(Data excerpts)
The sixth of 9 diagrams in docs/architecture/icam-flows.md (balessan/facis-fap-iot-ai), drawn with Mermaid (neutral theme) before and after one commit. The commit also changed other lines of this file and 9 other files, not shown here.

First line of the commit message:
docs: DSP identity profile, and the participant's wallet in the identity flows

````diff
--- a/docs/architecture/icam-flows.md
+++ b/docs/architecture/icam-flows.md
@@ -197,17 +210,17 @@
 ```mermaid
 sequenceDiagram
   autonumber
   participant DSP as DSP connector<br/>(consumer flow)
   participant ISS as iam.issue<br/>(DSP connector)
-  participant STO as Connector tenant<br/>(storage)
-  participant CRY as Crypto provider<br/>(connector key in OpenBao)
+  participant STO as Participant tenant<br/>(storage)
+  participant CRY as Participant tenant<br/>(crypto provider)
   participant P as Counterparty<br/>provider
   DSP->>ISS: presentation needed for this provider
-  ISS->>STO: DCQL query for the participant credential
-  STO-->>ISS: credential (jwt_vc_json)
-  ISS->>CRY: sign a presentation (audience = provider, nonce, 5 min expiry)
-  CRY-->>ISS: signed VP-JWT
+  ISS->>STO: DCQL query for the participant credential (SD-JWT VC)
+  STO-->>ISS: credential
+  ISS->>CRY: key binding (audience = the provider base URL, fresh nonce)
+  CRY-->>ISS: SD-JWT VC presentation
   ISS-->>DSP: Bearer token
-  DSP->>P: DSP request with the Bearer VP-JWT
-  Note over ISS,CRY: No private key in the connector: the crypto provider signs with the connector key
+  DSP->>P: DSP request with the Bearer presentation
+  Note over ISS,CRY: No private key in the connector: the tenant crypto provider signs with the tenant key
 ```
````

• Problem to work on: Please show the lines in the entries above that hold the string "credential".

• Answer section:
-  ISS->>STO: DCQL query for the participant credential
-  STO-->>ISS: credential (jwt_vc_json)
+  ISS->>STO: DCQL query for the participant credential (SD-JWT VC)
+  STO-->>ISS: credential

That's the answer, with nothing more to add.